    Yale could run the ball. But that is exactly what the Elis did, gaining 348 yards of total offense. That would not be enough, as Yale (2-7, 1-5 Ivy) fell 29-7 to Princeton (5-4, 4-2 Ivy) at the Yale Bowl this afternoon.

    Yale’s first drive of the game saw two completions by Furman and 16 rushing yards from running back Mordecai Cargill ’13 before the Elis were forced to punt. Princeton’s offense was stalled by the Eli defense and punted to Yale’s 37-yard line without moving the chains.

    Furman then led the Bulldogs 63 yards down the field, finishing with a 14-yard bullet up the middle to wide receiver Grant Wallace. Yale took a 7-0 lead with 6:27 left in the first quarter – Yale’s first points since Varga scored in the fourth quarter against Columbia two weeks ago.

    For the second straight series Yale was able to hold Princeton without a first down. Linebacker Dylan Drake ’13 and nose guard Nick Daffin ’13 both had tackles behind the line of scrimmage on the drive.

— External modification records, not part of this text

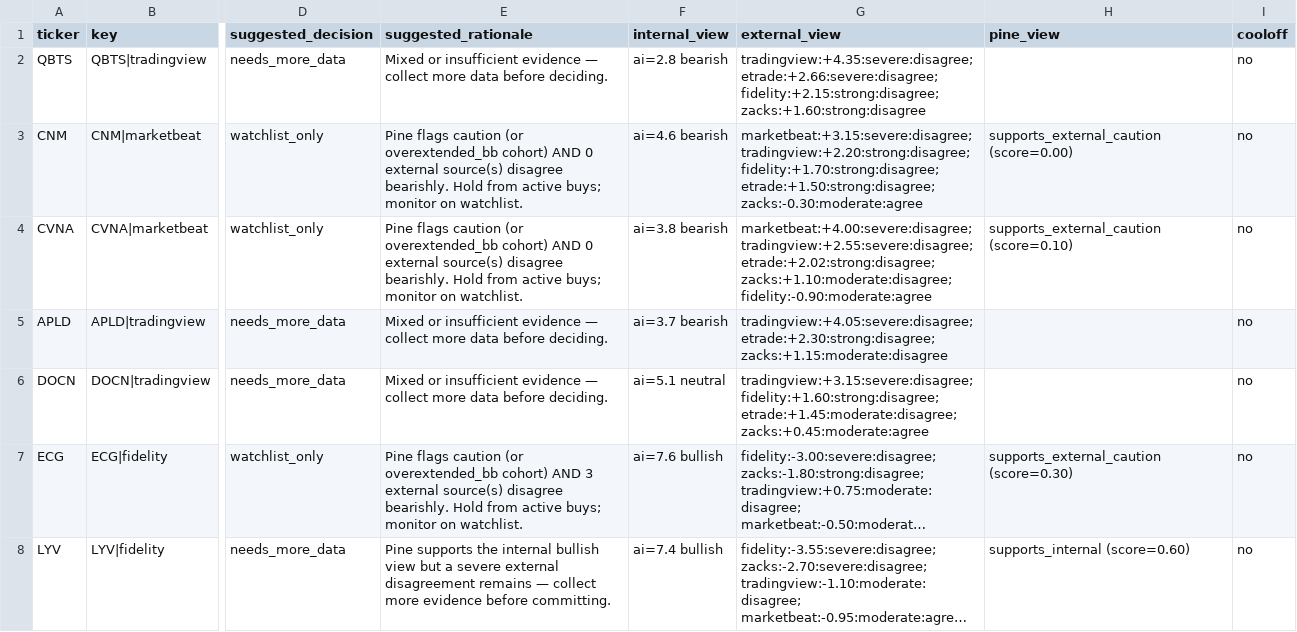
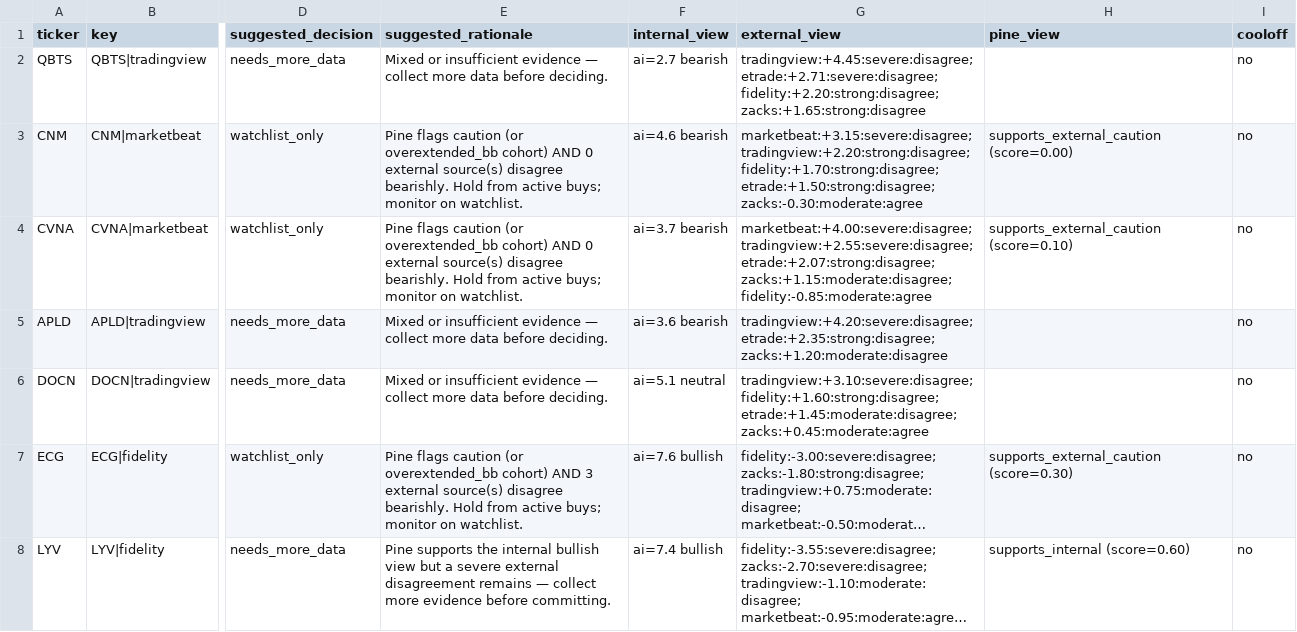
Before and after one commit to stdeplock-prog/ai-stock-rankings, a CSV file: data/reports/disagreement_queue_review.csv, drawn as a sheet; only a part is shown, gaps mark what is left out; long unchanged cells end in …; the diff covers the shown part only; the diff names each change by its address in the sheet, - before the commit and + after, or states it on an @@ line.

```diff
--- a/data/reports/disagreement_queue_review.csv
+++ b/data/reports/disagreement_queue_review.csv
-F2 (internal_view): ai=2.8 bearish
+F2 (internal_view): ai=2.7 bearish
-G2 (external_view): tradingview:+4.35:severe:disagree; etrade:+2.66:severe:disagree; fidelity:+2.15:strong:disagree; zacks:+1.60:strong:disagree
+G2 (external_view): tradingview:+4.45:severe:disagree; etrade:+2.71:severe:disagree; fidelity:+2.20:strong:disagree; zacks:+1.65:strong:disagree
-F4 (internal_view): ai=3.8 bearish
+F4 (internal_view): ai=3.7 bearish
-G4 (external_view): marketbeat:+4.00:severe:disagree; tradingview:+2.55:severe:disagree; etrade:+2.02:strong:disagree; zacks:+1.10:moderate:disagree; fidelity:-0.90:moderate:agree
+G4 (external_view): marketbeat:+4.00:severe:disagree; tradingview:+2.55:severe:disagree; etrade:+2.07:strong:disagree; zacks:+1.15:moderate:disagree; fidelity:-0.85:moderate:agree
-F5 (internal_view): ai=3.7 bearish
+F5 (internal_view): ai=3.6 bearish
-G5 (external_view): tradingview:+4.05:severe:disagree; etrade:+2.30:strong:disagree; zacks:+1.15:moderate:disagree
+G5 (external_view): tradingview:+4.20:severe:disagree; etrade:+2.35:strong:disagree; zacks:+1.20:moderate:disagree
-G6 (external_view): tradingview:+3.15:severe:disagree; fidelity:+1.60:strong:disagree; etrade:+1.45:moderate:disagree;…
+G6 (external_view): tradingview:+3.10:severe:disagree; fidelity:+1.60:strong:disagree; etrade:+1.45:moderate:disagree;…
```
Also changed, not shown: 8 edited cells elsewhere in this file, data/processed/scoring_outputs/swing_rankings.csv, 41 other files.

    The Elis yet again drove into Princeton territory, but running back Kahlil Keys ’15 was dropped in the backfield on third down by linebacker Tim Kingsbury.

    Princeton finally drove the ball on its next drive, but quarterback Quinn Epperly’s apparent touchdown pass was called back due to offensive pass interference.

    Epperly’s next throw was then intercepted by defensive back Collin Bibb ’13 in the end zone.

    Yale could do nothing with the new possession, however, and Princeton finally found the end zone on its ensuing drive. Wide receiver Roman Wilson punched the ball across the goal line with 10:27 to go in the second quarter.

    Linebacker Wes Moyer’s ’13 28-yard kick-off return set Yale up at its own 46-yard line and two plays later Furman dashed for 18 yards to Princeton’s 32. The Elis’ fortunes turned suddenly when Cargill fumbled.

    Three plays later the Bulldogs would get the ball back when Bibb jumped a corner route and intercepted quarterback Connor Michelsen on Princeton’s 39-yard line.

    On third down and 12 yards from the Princeton 29, Furman found wide receiver Austin Reuland ’16 22 yards down the sideline for first and goal at the 7.

    Poised on the Tigers’ goal line, the Elis went to a trick play on second down when Cargill tried to throw to Furman.

    Calamity struck when Cargill’s pass fell short and into the hands of cornerback Trocon Davis. He then ran untouched 100 yards to give Princeton a 14-7 lead with just 1:01 remaining in the second quarter.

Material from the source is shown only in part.